Go through the listing below. Copy each line that has the string "components".

> **Available data**
= = = =
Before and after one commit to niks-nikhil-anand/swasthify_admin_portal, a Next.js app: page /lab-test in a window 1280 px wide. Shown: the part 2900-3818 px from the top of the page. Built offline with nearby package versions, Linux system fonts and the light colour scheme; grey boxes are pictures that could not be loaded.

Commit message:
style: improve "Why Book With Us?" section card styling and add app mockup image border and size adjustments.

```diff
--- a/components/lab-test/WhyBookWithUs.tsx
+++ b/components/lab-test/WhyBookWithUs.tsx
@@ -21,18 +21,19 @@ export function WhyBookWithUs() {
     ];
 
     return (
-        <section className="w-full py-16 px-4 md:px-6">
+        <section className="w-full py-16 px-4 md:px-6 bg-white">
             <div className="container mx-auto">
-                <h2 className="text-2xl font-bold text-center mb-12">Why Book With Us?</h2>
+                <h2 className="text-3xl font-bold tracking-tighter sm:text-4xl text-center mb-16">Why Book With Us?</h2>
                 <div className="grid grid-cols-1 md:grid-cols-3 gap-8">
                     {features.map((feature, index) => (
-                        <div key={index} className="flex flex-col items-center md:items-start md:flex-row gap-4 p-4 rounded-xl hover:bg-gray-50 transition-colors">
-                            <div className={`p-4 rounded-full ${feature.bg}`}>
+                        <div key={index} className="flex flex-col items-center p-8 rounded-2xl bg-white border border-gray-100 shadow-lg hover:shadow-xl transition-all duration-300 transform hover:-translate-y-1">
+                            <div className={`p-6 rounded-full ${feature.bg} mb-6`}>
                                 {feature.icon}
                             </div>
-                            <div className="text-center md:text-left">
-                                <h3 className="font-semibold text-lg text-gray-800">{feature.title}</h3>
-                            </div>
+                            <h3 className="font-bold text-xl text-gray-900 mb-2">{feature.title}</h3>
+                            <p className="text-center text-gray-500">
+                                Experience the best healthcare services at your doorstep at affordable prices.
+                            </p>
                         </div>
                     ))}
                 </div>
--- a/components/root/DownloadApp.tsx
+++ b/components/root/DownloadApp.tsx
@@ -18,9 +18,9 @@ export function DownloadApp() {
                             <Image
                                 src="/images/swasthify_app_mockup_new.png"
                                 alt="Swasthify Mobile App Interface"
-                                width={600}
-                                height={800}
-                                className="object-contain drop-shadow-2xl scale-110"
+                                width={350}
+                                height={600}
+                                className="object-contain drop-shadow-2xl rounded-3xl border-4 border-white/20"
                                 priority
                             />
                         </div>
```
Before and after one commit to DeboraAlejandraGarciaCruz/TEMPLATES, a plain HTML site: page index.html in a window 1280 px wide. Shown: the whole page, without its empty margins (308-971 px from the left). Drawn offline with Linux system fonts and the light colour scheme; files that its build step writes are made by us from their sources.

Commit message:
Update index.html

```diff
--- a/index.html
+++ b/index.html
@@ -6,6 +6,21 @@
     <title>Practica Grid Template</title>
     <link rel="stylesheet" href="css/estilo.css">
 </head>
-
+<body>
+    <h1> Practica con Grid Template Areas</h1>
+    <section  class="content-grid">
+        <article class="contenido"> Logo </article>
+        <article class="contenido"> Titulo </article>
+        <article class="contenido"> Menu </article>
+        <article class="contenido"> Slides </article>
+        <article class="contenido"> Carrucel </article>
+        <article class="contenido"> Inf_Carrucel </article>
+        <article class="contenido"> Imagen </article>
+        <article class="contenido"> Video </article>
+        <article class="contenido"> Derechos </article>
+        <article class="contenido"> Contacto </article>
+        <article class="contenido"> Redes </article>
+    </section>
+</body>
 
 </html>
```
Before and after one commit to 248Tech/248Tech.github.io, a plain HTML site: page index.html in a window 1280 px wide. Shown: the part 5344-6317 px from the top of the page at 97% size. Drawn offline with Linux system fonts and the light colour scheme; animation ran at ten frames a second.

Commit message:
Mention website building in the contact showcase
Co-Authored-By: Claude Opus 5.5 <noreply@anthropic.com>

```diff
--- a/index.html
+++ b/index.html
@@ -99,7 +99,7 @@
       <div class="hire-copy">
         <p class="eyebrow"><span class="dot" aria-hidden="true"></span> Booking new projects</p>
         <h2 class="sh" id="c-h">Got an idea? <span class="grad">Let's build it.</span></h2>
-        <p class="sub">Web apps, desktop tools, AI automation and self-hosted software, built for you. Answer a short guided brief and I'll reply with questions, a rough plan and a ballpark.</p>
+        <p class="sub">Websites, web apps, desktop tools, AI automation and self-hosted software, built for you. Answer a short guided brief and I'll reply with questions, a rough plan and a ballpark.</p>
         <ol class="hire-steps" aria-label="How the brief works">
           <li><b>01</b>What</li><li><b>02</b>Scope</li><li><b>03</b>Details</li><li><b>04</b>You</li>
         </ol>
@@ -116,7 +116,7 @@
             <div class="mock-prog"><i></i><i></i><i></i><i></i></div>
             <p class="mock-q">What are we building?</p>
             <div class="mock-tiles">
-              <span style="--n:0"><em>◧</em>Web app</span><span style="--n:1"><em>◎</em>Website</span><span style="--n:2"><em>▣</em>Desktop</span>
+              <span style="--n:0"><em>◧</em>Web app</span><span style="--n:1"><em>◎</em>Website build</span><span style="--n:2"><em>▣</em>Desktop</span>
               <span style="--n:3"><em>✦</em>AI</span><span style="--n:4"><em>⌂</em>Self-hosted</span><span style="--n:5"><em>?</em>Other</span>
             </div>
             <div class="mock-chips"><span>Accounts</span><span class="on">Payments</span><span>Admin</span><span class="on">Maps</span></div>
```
= = = =
> **Expected answer**
--- a/components/lab-test/WhyBookWithUs.tsx
+++ b/components/lab-test/WhyBookWithUs.tsx
--- a/components/root/DownloadApp.tsx
+++ b/components/root/DownloadApp.tsx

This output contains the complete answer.